(Material provided)

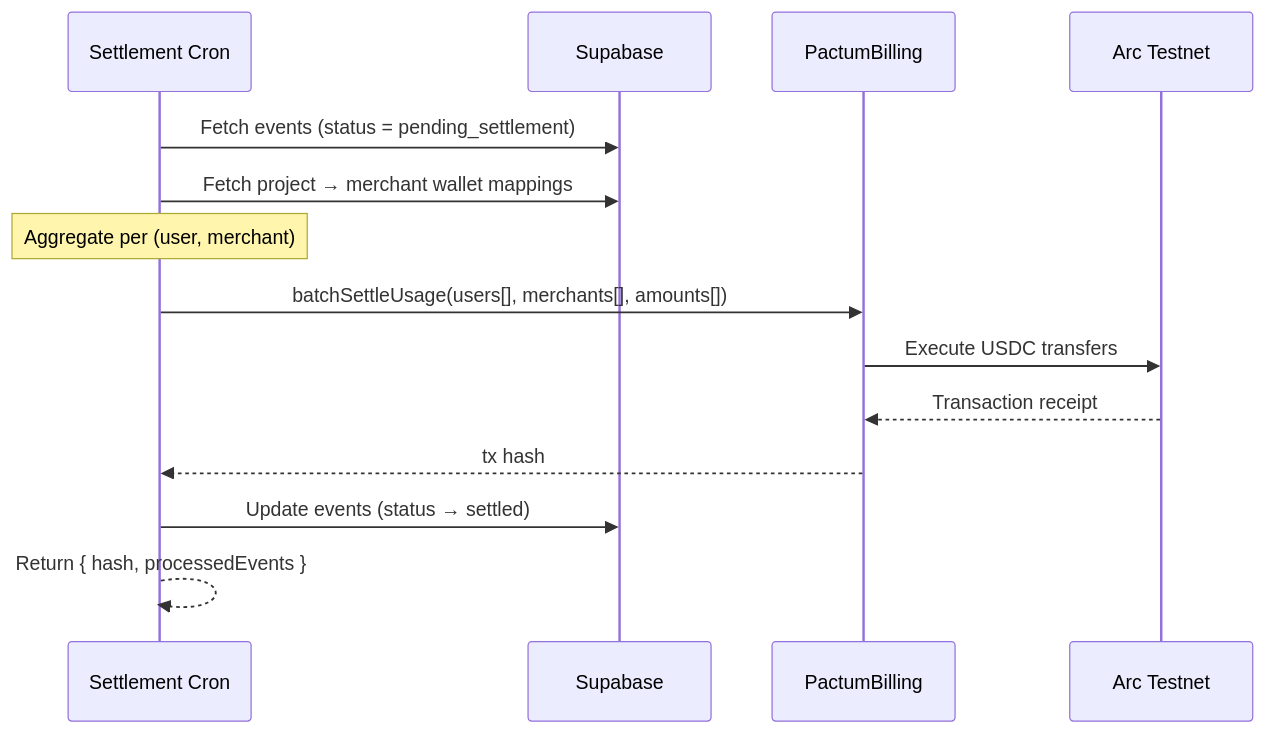
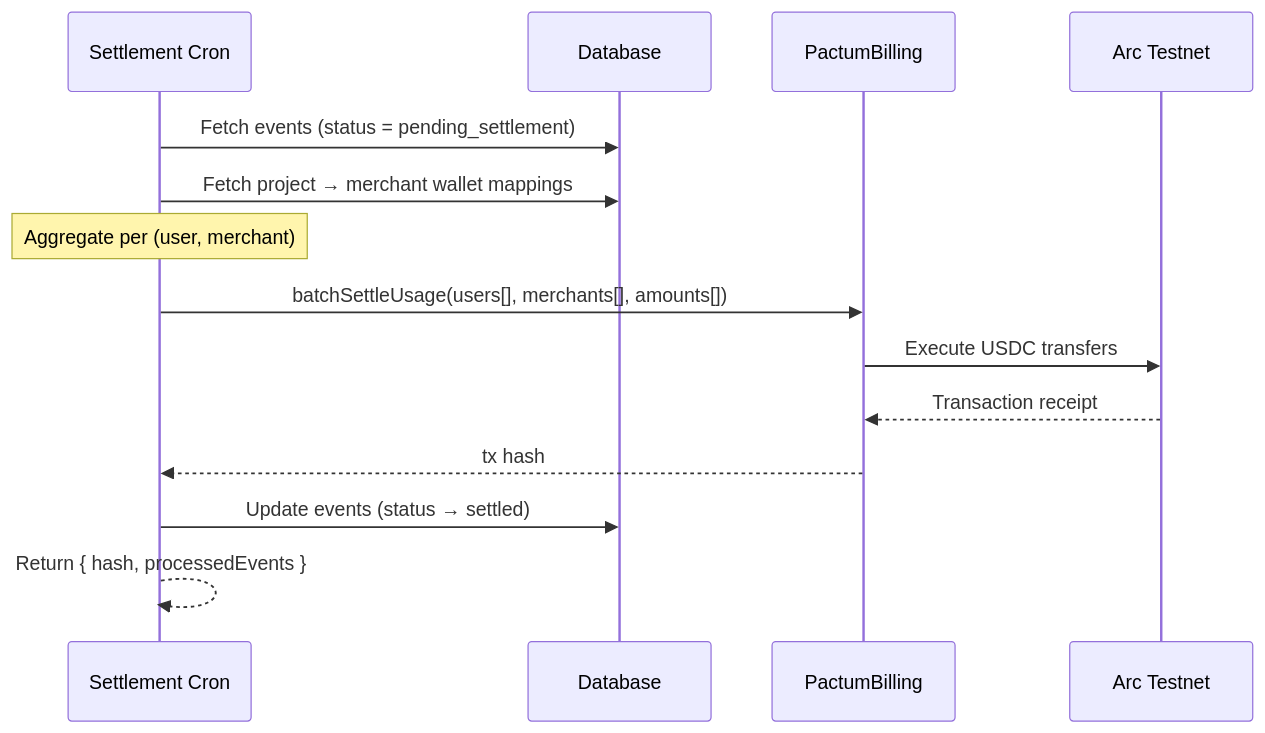
One commit to rizkygm23/pactum changed the third of 3 diagrams in docs/architecture.md. Above: the diagram before and after it, drawn with Mermaid. The commit also changed other lines of this file and 12 other files, not shown here.

````diff
--- a/docs/architecture.md
+++ b/docs/architecture.md
@@ -81,17 +81,17 @@
 ```mermaid
 sequenceDiagram
     participant Cron as Settlement Cron
-    participant DB as Supabase
+    participant DB as Database
     participant SC as PactumBilling
     participant Chain as Arc Testnet
 
     Cron->>DB: Fetch events (status = pending_settlement)
     Cron->>DB: Fetch project → merchant wallet mappings
     Note over Cron: Aggregate per (user, merchant)
     Cron->>SC: batchSettleUsage(users[], merchants[], amounts[])
     SC->>Chain: Execute USDC transfers
     Chain-->>SC: Transaction receipt
     SC-->>Cron: tx hash
     Cron->>DB: Update events (status → settled)
     Cron-->>Cron: Return { hash, processedEvents }
 ```
````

(End Material provided)

= Task requirements =
The whole listing above must be duplicated word for word, apart from its pictures.

= Response box =
One commit to rizkygm23/pactum changed the third of 3 diagrams in docs/architecture.md. Above: the diagram before and after it, drawn with Mermaid. The commit also changed other lines of this file and 12 other files, not shown here.

````diff
--- a/docs/architecture.md
+++ b/docs/architecture.md
@@ -81,17 +81,17 @@
 ```mermaid
 sequenceDiagram
     participant Cron as Settlement Cron
-    participant DB as Supabase
+    participant DB as Database
     participant SC as PactumBilling
     participant Chain as Arc Testnet
 
     Cron->>DB: Fetch events (status = pending_settlement)
     Cron->>DB: Fetch project → merchant wallet mappings
     Note over Cron: Aggregate per (user, merchant)
     Cron->>SC: batchSettleUsage(users[], merchants[], amounts[])
     SC->>Chain: Execute USDC transfers
     Chain-->>SC: Transaction receipt
     SC-->>Cron: tx hash
     Cron->>DB: Update events (status → settled)
     Cron-->>Cron: Return { hash, processedEvents }
 ```
````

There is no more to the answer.